## General Properties of Polynomials
A
A
The constants \( a_0,\dots,a_n \) in \( (\ast) \) are the
We can assume in \( (\ast) \) w.l.o.g. that \( a_n\neq0 \) (if \( a_n=0 \), the
summand \( a_nx^n \) can be erased without changing the polynomial).
Then the exponent \( n \) is called the Any two polynomials can be added, subtracted or multiplied, and the result will be a polynomial too: \begin{eqnarray*}A(x)&=&a_0+a_1x+\cdots+a_nx^n,\quad\quad\quad B(x)=b_0+b_1x+ \cdots+b_mx^m\\ A(x)\pm B(x)&=&(a_0-b_0)+(a_1-b_1)x+\cdots,\\ A(x)B(x)&=&a_0b_0+(a_0b_1+a_1b_0)x+\cdots+a_nb_mx^{m+n}.\end{eqnarray*} The behavior of the degrees of the polynomials under these operations is clear: The conventional equality \( \deg 0=-\infty \) actually arose from these properties of degrees, as else the equality (b) would not be always true. Unlike a sum, difference and product, a quotient of two polynomials is not necessarily a polynomial. Instead, like integers, they can be divided with a residue.

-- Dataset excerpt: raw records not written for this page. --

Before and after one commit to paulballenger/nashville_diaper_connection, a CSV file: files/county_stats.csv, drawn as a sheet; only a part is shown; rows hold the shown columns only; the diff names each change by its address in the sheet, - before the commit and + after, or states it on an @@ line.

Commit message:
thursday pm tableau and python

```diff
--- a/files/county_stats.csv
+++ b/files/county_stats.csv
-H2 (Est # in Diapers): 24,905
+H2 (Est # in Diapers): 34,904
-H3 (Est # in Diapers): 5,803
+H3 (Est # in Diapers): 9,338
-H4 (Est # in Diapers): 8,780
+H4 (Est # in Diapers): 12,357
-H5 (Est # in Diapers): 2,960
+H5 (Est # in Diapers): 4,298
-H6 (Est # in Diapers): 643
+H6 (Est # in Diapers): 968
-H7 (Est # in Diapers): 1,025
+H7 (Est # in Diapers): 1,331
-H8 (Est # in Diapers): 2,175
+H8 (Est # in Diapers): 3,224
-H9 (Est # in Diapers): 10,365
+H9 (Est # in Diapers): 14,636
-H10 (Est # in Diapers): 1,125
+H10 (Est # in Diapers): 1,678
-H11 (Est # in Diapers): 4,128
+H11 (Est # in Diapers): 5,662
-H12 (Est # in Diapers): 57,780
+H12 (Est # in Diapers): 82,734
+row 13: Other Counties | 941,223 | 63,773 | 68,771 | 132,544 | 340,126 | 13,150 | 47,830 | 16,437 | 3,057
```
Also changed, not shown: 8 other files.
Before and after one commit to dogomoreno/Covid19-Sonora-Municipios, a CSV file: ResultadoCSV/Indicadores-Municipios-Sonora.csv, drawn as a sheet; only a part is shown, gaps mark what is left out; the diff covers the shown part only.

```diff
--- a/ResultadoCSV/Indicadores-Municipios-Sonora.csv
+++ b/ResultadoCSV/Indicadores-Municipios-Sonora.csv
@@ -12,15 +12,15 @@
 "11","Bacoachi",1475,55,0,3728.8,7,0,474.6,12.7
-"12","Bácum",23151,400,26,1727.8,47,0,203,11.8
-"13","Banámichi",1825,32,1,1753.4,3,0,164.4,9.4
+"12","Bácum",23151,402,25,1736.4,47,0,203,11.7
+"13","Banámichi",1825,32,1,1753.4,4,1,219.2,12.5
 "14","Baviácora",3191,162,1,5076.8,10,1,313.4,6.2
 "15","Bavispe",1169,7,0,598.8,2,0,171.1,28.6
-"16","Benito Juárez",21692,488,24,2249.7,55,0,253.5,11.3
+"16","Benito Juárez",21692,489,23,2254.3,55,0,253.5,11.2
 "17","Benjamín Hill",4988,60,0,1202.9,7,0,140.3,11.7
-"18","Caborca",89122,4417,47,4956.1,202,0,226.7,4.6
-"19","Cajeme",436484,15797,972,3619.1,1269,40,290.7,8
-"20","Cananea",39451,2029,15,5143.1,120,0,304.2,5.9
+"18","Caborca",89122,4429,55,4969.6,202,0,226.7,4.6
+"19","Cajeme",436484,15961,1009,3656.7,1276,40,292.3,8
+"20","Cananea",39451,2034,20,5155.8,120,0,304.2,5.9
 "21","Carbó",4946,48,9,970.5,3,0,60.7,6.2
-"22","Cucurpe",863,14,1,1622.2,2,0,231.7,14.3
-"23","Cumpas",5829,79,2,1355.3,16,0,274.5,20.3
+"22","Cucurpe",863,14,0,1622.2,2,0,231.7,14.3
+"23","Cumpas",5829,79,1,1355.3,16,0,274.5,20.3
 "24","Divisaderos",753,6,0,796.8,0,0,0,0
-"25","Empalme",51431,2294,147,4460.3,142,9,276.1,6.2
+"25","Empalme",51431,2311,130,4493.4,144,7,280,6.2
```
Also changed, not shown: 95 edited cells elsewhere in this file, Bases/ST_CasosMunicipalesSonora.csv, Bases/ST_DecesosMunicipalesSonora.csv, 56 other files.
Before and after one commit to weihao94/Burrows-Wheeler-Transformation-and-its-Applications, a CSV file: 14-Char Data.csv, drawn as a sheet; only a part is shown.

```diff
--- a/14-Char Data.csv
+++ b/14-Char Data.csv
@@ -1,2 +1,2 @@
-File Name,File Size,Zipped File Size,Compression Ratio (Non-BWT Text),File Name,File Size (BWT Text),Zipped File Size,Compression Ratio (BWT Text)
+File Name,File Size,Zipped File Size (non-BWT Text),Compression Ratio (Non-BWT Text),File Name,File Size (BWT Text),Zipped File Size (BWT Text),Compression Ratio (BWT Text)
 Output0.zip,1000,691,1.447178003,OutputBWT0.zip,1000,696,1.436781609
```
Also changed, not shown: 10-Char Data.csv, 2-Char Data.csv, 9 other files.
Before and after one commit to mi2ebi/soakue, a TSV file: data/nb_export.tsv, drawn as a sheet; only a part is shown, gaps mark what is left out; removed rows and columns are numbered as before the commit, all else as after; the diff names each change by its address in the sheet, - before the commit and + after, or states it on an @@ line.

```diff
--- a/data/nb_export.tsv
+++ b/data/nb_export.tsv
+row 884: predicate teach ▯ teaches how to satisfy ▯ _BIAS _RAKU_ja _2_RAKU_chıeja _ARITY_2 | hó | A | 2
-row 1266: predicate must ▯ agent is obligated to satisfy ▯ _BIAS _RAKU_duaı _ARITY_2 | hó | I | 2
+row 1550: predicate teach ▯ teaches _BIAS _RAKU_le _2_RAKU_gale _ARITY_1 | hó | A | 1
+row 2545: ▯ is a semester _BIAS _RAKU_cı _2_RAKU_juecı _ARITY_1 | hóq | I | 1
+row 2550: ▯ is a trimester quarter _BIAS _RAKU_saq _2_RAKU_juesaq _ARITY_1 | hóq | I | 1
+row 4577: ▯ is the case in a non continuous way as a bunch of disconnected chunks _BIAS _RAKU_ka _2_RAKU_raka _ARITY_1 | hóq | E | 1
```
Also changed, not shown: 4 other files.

We say that polynomial \( A \) is
Number \( a \) is a To determine a zero of a polynomial \( f \) means to solve the equation \( f(x)=0 \). This is not always possible. For example, it is known that finding the exact values of zeros is impossible in general when \( f \) is of degree at least 5. Nevertheless, the zeros can always be computed with an arbitrary precision. Specifically, \( f(a)< 0< f(b) \) implies that \( f \) has a zero between \( a \) and \( b \).
More generally, the following simple statement holds. The converse does not hold. Although every zero of \( x^2 \) is a zero of \( x \), \( x^2 \) does not divide \( x \).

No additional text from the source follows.